▶ Exercise
Go over the material below and report every line that contains the word "more".

▶ Exercise input
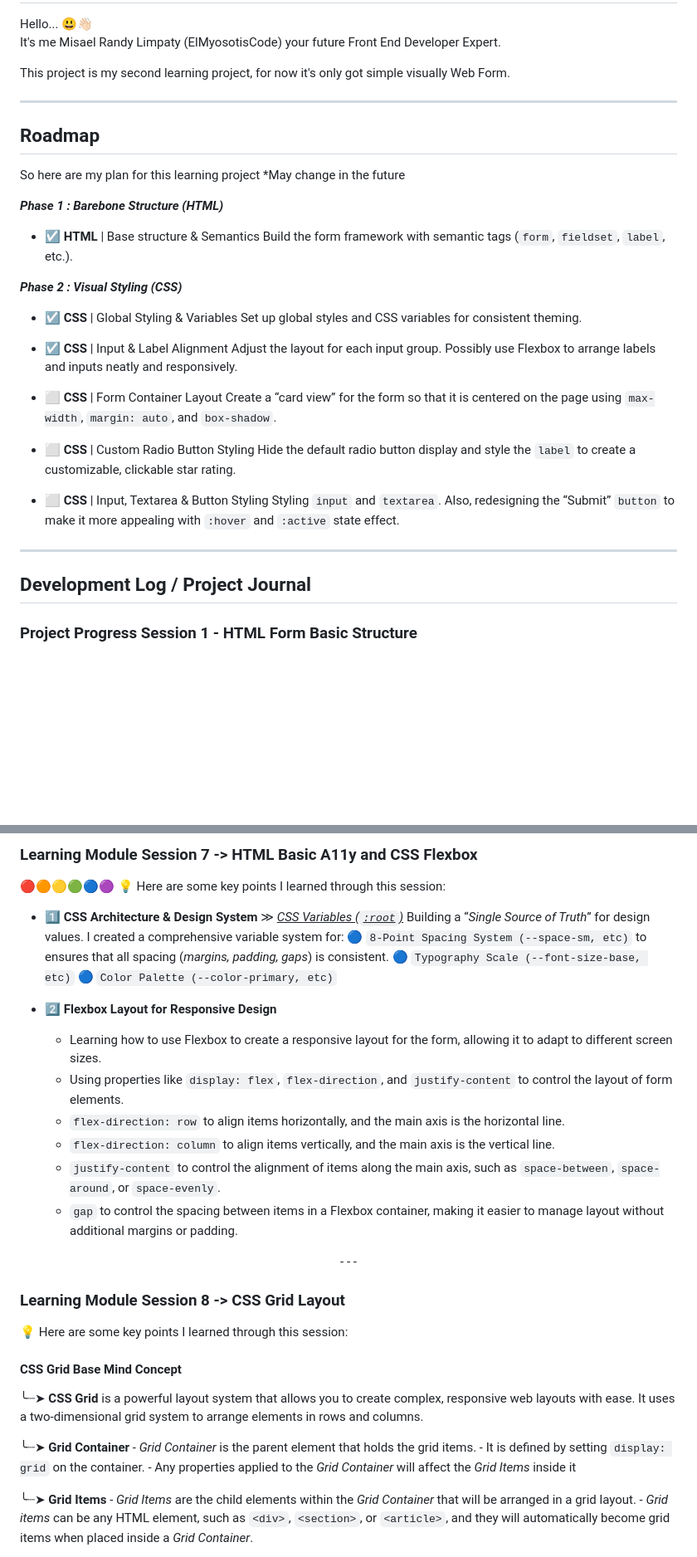
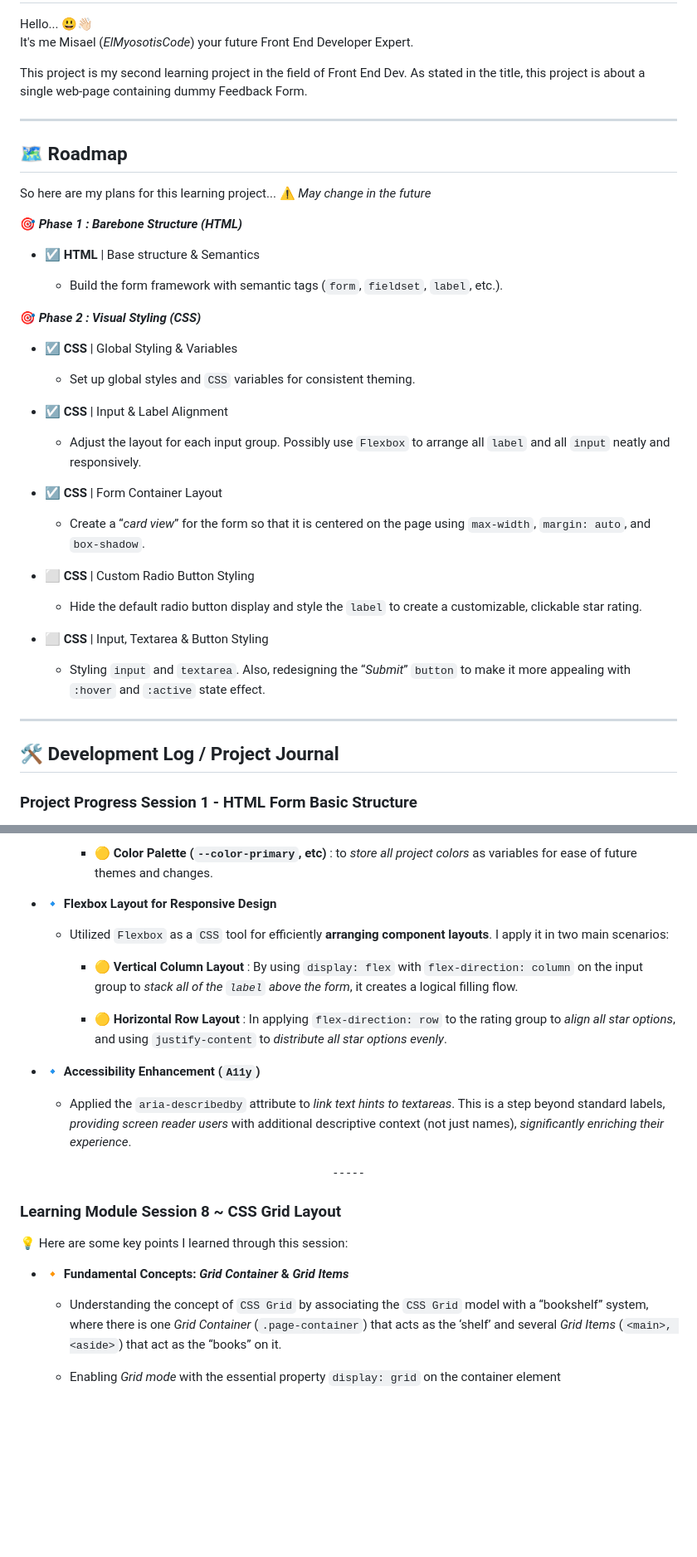
Before and after one commit to ElMyosotisCode/lrn-fe-proj-002-feedback-form, a Markdown page: README.md, 2 parts joined by grey strips. Shown: that part at 83% size. Rendered like a GitHub page; blank space fills up the shorter version.

```diff
--- a/README.md
+++ b/README.md
@@ -2,39 +6,47 @@
 
 Hello... 😃👋🏻
-It's me Misael Randy Limpaty (ElMyosotisCode) your future Front End Developer Expert.
+It's me Misael (_ElMyosotisCode_) your future Front End Developer Expert.
 
-This project is my second learning project, for now it's only got simple visually Web Form.
+This project is my second learning project in the field of Front End Dev. As stated in the title, this project is about a single web-page containing dummy Feedback Form.
 
 ---
 
+## 🗺️ Roadmap
 
-## Roadmap
+So here are my plans for this learning project... </br>
+⚠️ _May change in the future_
 
-So here are my plan for this learning project
-*May change in the future
+</br>
 
-**_Phase 1 : Barebone Structure (HTML)_**
-- ☑ **HTML** | Base structure & Semantics
-    Build the form framework with semantic tags (`form`, `fieldset`, `label`, etc.).
+🎯 **_Phase 1 : Barebone Structure (HTML)_**
+* ☑ **HTML** | Base structure & Semantics
 
-**_Phase 2 : Visual Styling (CSS)_**
-- ☑ **CSS** | Global Styling & Variables
-    Set up global styles and CSS variables for consistent theming.
+    * Build the form framework with semantic tags (`form`, `fieldset`, `label`, etc.).
 
-- ☑ **CSS** | Input & Label Alignment
-    Adjust the layout for each input group. Possibly use Flexbox to arrange labels and inputs neatly and responsively.
+</br>
 
-- ⬜ **CSS** | Form Container Layout
-    Create a “card view” for the form so that it is centered on the page using `max-width`, `margin: auto`, and `box-shadow`.
+🎯 **_Phase 2 : Visual Styling (CSS)_**
+* ☑ **CSS** | Global Styling & Variables
 
-- ⬜ **CSS** | Custom Radio Button Styling
-    Hide the default radio button display and style the `label` to create a customizable, clickable star rating.
+    * Set up global styles and `CSS` variables for consistent theming.
 
-- ⬜ **CSS** | Input, Textarea & Button Styling
-    Styling `input` and `textarea`. Also, redesigning the “Submit” `button` to make it more appealing with `:hover` and `:active` state effect.
+* ☑ **CSS** | Input & Label Alignment
+    * Adjust the layout for each input group. Possibly use `Flexbox` to arrange all `label` and all `input` neatly and responsively.
+
+* ☑ **CSS** | Form Container Layout
+
+    * Create a “_card view_” for the form so that it is centered on the page using `max-width`, `margin: auto`, and `box-shadow`.
+
+* ⬜ **CSS** | Custom Radio Button Styling
+
+    * Hide the default radio button display and style the `label` to create a customizable, clickable star rating.
+
+* ⬜ **CSS** | Input, Textarea & Button Styling
+
+    * Styling `input` and `textarea`. Also, redesigning the “_Submit_” `button` to make it more appealing with `:hover` and `:active` state effect.
 
 ---
 
-## Development Log / Project Journal
+## 🛠️ Development Log / Project Journal
 
 ### Project Progress Session 1 - HTML Form Basic Structure
@@ -115,39 +185,27 @@ The result is a page that is functional in terms of structure, albeit without vi
 
-### Learning Module Session 7 -> HTML Basic A11y and CSS Flexbox
+        * 🟡  **Color Palette (`--color-primary`, etc)** : to _store all project colors_ as variables for ease of future themes and changes.
 
-🔴🟠🟡🟢🔵🟣
-💡 Here are some key points I learned through this session:
-- 1⃣ **CSS Architecture & Design System**
-    ≫   _<u>CSS Variables (`:root`)</u>_
-        Building a “_Single Source of Truth_” for design values. I created a comprehensive variable system for:
-        🔵  `8-Point Spacing System (--space-sm, etc)` to ensures that all spacing (_margins, padding, gaps_) is consistent.
-        🔵  `Typography Scale (--font-size-base, etc)`
-        🔵  `Color Palette (--color-primary, etc)`
+* 🔹 **Flexbox Layout for Responsive Design**
 
-- 2⃣ **Flexbox Layout for Responsive Design**
-    - Learning how to use Flexbox to create a responsive layout for the form, allowing it to adapt to different screen sizes.
-    - Using properties like `display: flex`, `flex-direction`, and `justify-content` to control the layout of form elements.
-    - `flex-direction: row` to align items horizontally, and the main axis is the horizontal line.
-    - `flex-direction: column` to align items vertically, and the main axis is the vertical line.
-    - `justify-content` to control the alignment of items along the main axis, such as `space-between`, `space-around`, or `space-evenly`.
-    - `gap` to control the spacing between items in a Flexbox container, making it easier to manage layout without additional margins or padding.
+    * Utilized `Flexbox` as a `CSS` tool for efficiently **arranging component layouts**. I apply it in two main scenarios:
 
-<p align="center">- - -</p>
+        * 🟡 **Vertical Column Layout** : By using `display: flex` with `flex-direction: column` on the input group to _stack all of the `label` above the form_, it creates a logical filling flow.
 
-### Learning Module Session 8 -> CSS Grid Layout
+        * 🟡 **Horizontal Row Layout** : In applying `flex-direction: row` to the rating group to _align all star options_, and using `justify-content` to _distribute all star options evenly_.
+
+* 🔹 **Accessibility Enhancement (`A11y`)**
+
+    * Applied the `aria-describedby` attribute to _link text hints to textareas_. This is a step beyond standard labels, _providing screen reader users_ with additional descriptive context (not just names), _significantly enriching their experience_.
+
+<div align=center>- - - - -</div>
+
+### Learning Module Session 8 ~ CSS Grid Layout
 
 💡 Here are some key points I learned through this session:
 
-#### CSS Grid Base Mind Concept
-╰┈➤ **CSS Grid**
-    is a powerful layout system that allows you to create complex, responsive web layouts with ease. It uses a two-dimensional grid system to arrange elements in rows and columns.
+* 🔸 **Fundamental Concepts: _Grid Container_ & _Grid Items_**
 
-╰┈➤ **Grid Container**
-    - _Grid Container_ is the parent element that holds the grid items.
-    - It is defined by setting `display: grid` on the container.
-    - Any properties applied to the _Grid Container_ will affect the _Grid Items_ inside it
+    * Understanding the concept of `CSS Grid` by associating the `CSS Grid` model with a “bookshelf” system, where there is one _Grid Container_ (`.page-container`) that acts as the ‘shelf’ and several _Grid Items_ (`<main>, <aside>`) that act as the “books” on it.
 
-╰┈➤ **Grid Items**
-    - _Grid Items_ are the child elements within the _Grid Container_ that will be arranged in a grid layout.
-    - _Grid items_ can be any HTML element, such as `<div>`, `<section>`, or `<article>`, and they will automatically become grid items when placed inside a _Grid Container_.
+    * Enabling _Grid mode_ with the essential property `display: grid` on the container element
 
```
Also changed, not shown: other parts of README.md (+125 -57 lines), images/assets/people-filling-out-form-illustration.jpg (added), images/documentations/key-learnings-table-01.JPG (added), images/documentations/webpage-screenshot-01.JPG (renamed from images/webpage-screenshot-01.JPG), images/documentations/webpage-screenshot-02.JPG (renamed from images/webpage-screenshot-02.JPG), images/documentations/webpage-screenshot-03.JPG (added), 1 other file.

▶ Task response
-    Styling `input` and `textarea`. Also, redesigning the “Submit” `button` to make it more appealing with `:hover` and `:active` state effect.
+    * Styling `input` and `textarea`. Also, redesigning the “_Submit_” `button` to make it more appealing with `:hover` and `:active` state effect.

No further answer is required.